For the calendar year 2011, ASIC opened eight new formal investigations into registered liquidators, resulting in ASIC cancelling the registration as an official liquidator of John Lord (refer: 11-184MR) and reaching agreement with Peter Ngan that he would not practice as a registered liquidator for two-and-a-half years (refer: 12-04MR). Further, ASIC obtained an undertaking from Atle Crowe-Maxwell (refer: 11-184MR) to ensure compliance with independence requirements when consenting to act as official liquidator.
In June 2011, the Companies Auditors and Liquidators Disciplinary Board (CALDB) cancelled the registration of David Mark Anderson for failing to lodge annual returns with ASIC.
Also, the case against Stuart Ariff concluded in 2011, with the former liquidator jailed for six years following his conviction on 19 criminal charges brought by ASIC (refer: 11-308MR).
Ms Gibson said: ‘Deterrence is one regulatory tool available to ASIC in pursuing our priorities and holding gatekeepers to account.'
At the end of 2011, ASIC was conducting 10 investigations into registered liquidators.
Report 287 ASIC regulation of registered liquidators: January to December 2011 ( REP 287) also shows ASIC completed more than 200 reviews examining issues including practitioner independence, competence and remuneration.
ASIC has a program of compliance visits for registered liquidators based on risk assessment and market intelligence. This includes complaints and information from the public and the profession itself.
ASIC also conducted project work, including checking compliance with independence declarations, remuneration disclosure and insurance requirements.
‘We have built resources in our insolvency practitioners group allowing us to increase surveillance of practitioners,’ Ms Gibson said.
‘Where practitioners do not meet their obligations, we will not hesitate to take action.’
In 2011, ASIC received 426 reports of alleged misconduct concerning registered liquidators, in some instances about the same external administration.
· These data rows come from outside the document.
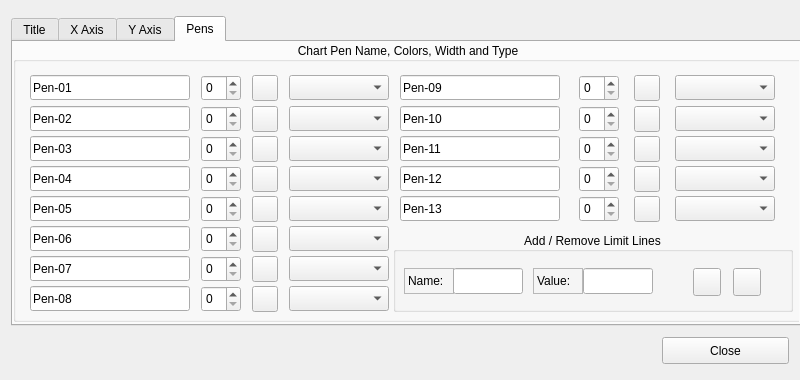
This is chartproperties.ui in mikeinsantarosa/Chartbuilder as Qt 5 draws it before an edit. The edited form follows.
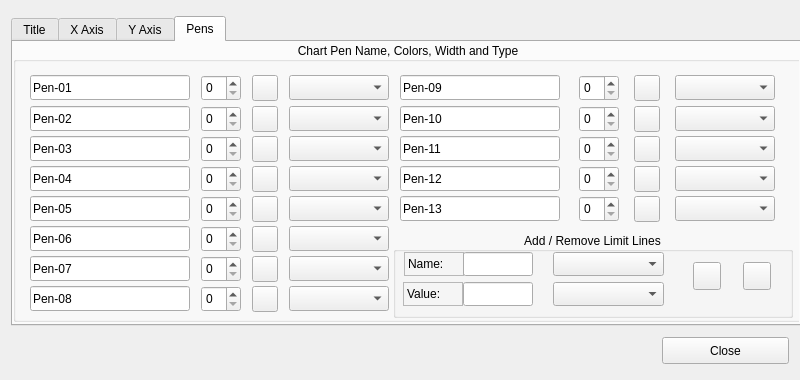
This is the edited form. The open tabs and pages were chosen to show the change. Icons and pictures are not drawn.

Commit message: added relative limit lines

The edit to the form file:
```diff
--- a/chartproperties.ui
+++ b/chartproperties.ui
@@ -4472,7 +4472,7 @@
           <x>380</x>
           <y>190</y>
           <width>400</width>
-          <height>80</height>
+          <height>86</height>
          </rect>
         </property>
         <property name="sizePolicy">
@@ -4484,13 +4484,13 @@
         <property name="minimumSize">
          <size>
           <width>400</width>
-          <height>80</height>
+          <height>86</height>
          </size>
         </property>
         <property name="maximumSize">
          <size>
           <width>400</width>
-          <height>80</height>
+          <height>86</height>
          </size>
         </property>
         <property name="title">
@@ -4503,7 +4503,7 @@
          <property name="geometry">
           <rect>
            <x>300</x>
-           <y>36</y>
+           <y>30</y>
            <width>28</width>
            <height>28</height>
           </rect>
@@ -4543,8 +4543,8 @@
         <widget class="QPushButton" name="buttonRemovePen">
          <property name="geometry">
           <rect>
-           <x>340</x>
-           <y>36</y>
+           <x>350</x>
+           <y>30</y>
            <width>28</width>
            <height>28</height>
           </rect>
@@ -4584,22 +4584,22 @@
         <widget class="QLabel" name="labelPenValue">
          <property name="geometry">
           <rect>
-           <x>140</x>
-           <y>36</y>
-           <width>50</width>
-           <height>26</height>
+           <x>10</x>
+           <y>50</y>
+           <width>60</width>
+           <height>24</height>
           </rect>
          </property>
          <property name="minimumSize">
           <size>
-           <width>50</width>
-           <height>26</height>
+           <width>60</width>
+           <height>24</height>
           </size>
          </property>
          <property name="maximumSize">
           <size>
-           <width>50</width>
-           <height>26</height>
+           <width>60</width>
+           <height>24</height>
           </size>
          </property>
          <property name="frameShape">
@@ -4615,10 +4615,10 @@
         <widget class="QLineEdit" name="linePenValue">
          <property name="geometry">
           <rect>
-           <x>190</x>
-           <y>36</y>
+           <x>70</x>
+           <y>50</y>
            <width>70</width>
-           <height>26</height>
+           <height>24</height>
           </rect>
          </property>
          <property name="sizePolicy">
@@ -4630,13 +4630,13 @@
          <property name="minimumSize">
           <size>
            <width>70</width>
-           <height>26</height>
+           <height>24</height>
           </size>
          </property>
          <property name="maximumSize">
           <size>
            <width>70</width>
-           <height>26</height>
+           <height>24</height>
           </size>
          </property>
         </widget>
@@ -4644,9 +4644,9 @@
          <property name="geometry">
           <rect>
            <x>11</x>
-           <y>36</y>
-           <width>50</width>
-           <height>26</height>
+           <y>20</y>
+           <width>60</width>
+           <height>24</height>
           </rect>
          </property>
          <property name="sizePolicy">
@@ -4657,14 +4657,14 @@
          </property>
          <property name="minimumSize">
           <size>
-           <width>50</width>
-           <height>26</height>
+           <width>60</width>
+           <height>24</height>
           </size>
          </property>
          <property name="maximumSize">
           <size>
-           <width>50</width>
-           <height>26</height>
+           <width>60</width>
+           <height>24</height>
           </size>
          </property>
          <property name="frameShape">
@@ -4680,10 +4680,10 @@
         <widget class="QLineEdit" name="linePenName">
          <property name="geometry">
           <rect>
-           <x>60</x>
-           <y>36</y>
+           <x>70</x>
+           <y>20</y>
            <width>70</width>
-           <height>26</height>
+           <height>24</height>
           </rect>
          </property>
          <property name="sizePolicy">
@@ -4695,13 +4695,69 @@
          <property name="minimumSize">
           <size>
            <width>70</width>
-           <height>26</height>
+           <height>24</height>
           </size>
          </property>
          <property name="maximumSize">
           <size>
            <width>70</width>
-           <height>26</height>
+           <height>24</height>
+          </size>
+         </property>
+        </widget>
+        <widget class="QComboBox" name="comboRelative">
+         <property name="geometry">
+          <rect>
+           <x>160</x>
+           <y>20</y>
+           <width>111</width>
+           <height>24</height>
+          </rect>
+         </property>
+         <property name="sizePolicy">
+          <sizepolicy hsizetype="Fixed" vsizetype="Fixed">
+           <horstretch>0</horstretch>
+           <verstretch>0</verstretch>
+          </sizepolicy>
+         </property>
+         <property name="minimumSize">
+          <size>
+           <width>111</width>
+           <height>24</height>
+          </size>
+         </property>
+         <property name="maximumSize">
+          <size>
+           <width>111</width>
+           <height>24</height>
+          </size>
+         </property>
+        </widget>
+        <widget class="QComboBox" name="comboSelectedPen">
+         <property name="geometry">
+          <rect>
+           <x>160</x>
+           <y>50</y>
+           <width>111</width>
+           <height>24</height>
+          </rect>
+         </property>
+         <property name="sizePolicy">
+          <sizepolicy hsizetype="Fixed" vsizetype="Fixed">
+           <horstretch>0</horstretch>
+           <verstretch>0</verstretch>
+          </sizepolicy>
+         </property>
+         <property name="minimumSize">
+          <size>
+           <width>111</width>
+           <height>24</height>
+          </size>
+         </property>
+         <property name="maximumSize">
+          <size>
+           <width>111</width>
+           <height>24</height>
           </size>
          </property>
         </widget>
```
Left out of the diff: 2 changed lines with no effect on the pictures. The commit also changes 8 other files.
Many of these reports (51%) required educative outcomes for the complainants due to, for example, creditors not fully appreciating a liquidator's duties and obligations or the insolvency process.
Key statistics from REP 287:
Global commercial information specialist D&B has published recent findings of its Global Risk Indicator (GRI), finding that Australia is considered one of the safest countries in which to invest.
Australian non-major lenders have significantly increased their share of the first home buyer and refinancing markets according to a recent report conducted by mortgage broker AFG.
The NSW Government has signed a Memorandum of Understanding with the Dubai International Finance Centre Authority Dubai to work closer together to grow their banking and financial services sectors.
Since acquiring management of the AMP Capital Community Infrastructure Fund in September 2010, AMP Capital has acquired four additional social infrastructure assets bringing the total number of assets in the portfolio to eight.
The report of the Parliamentary inquiry into the collapse of Trio Capital, the largest superannuation fraud in Australian history, has found that key checks and balances in the Australian financial and superannuation system failed to identify the fraud.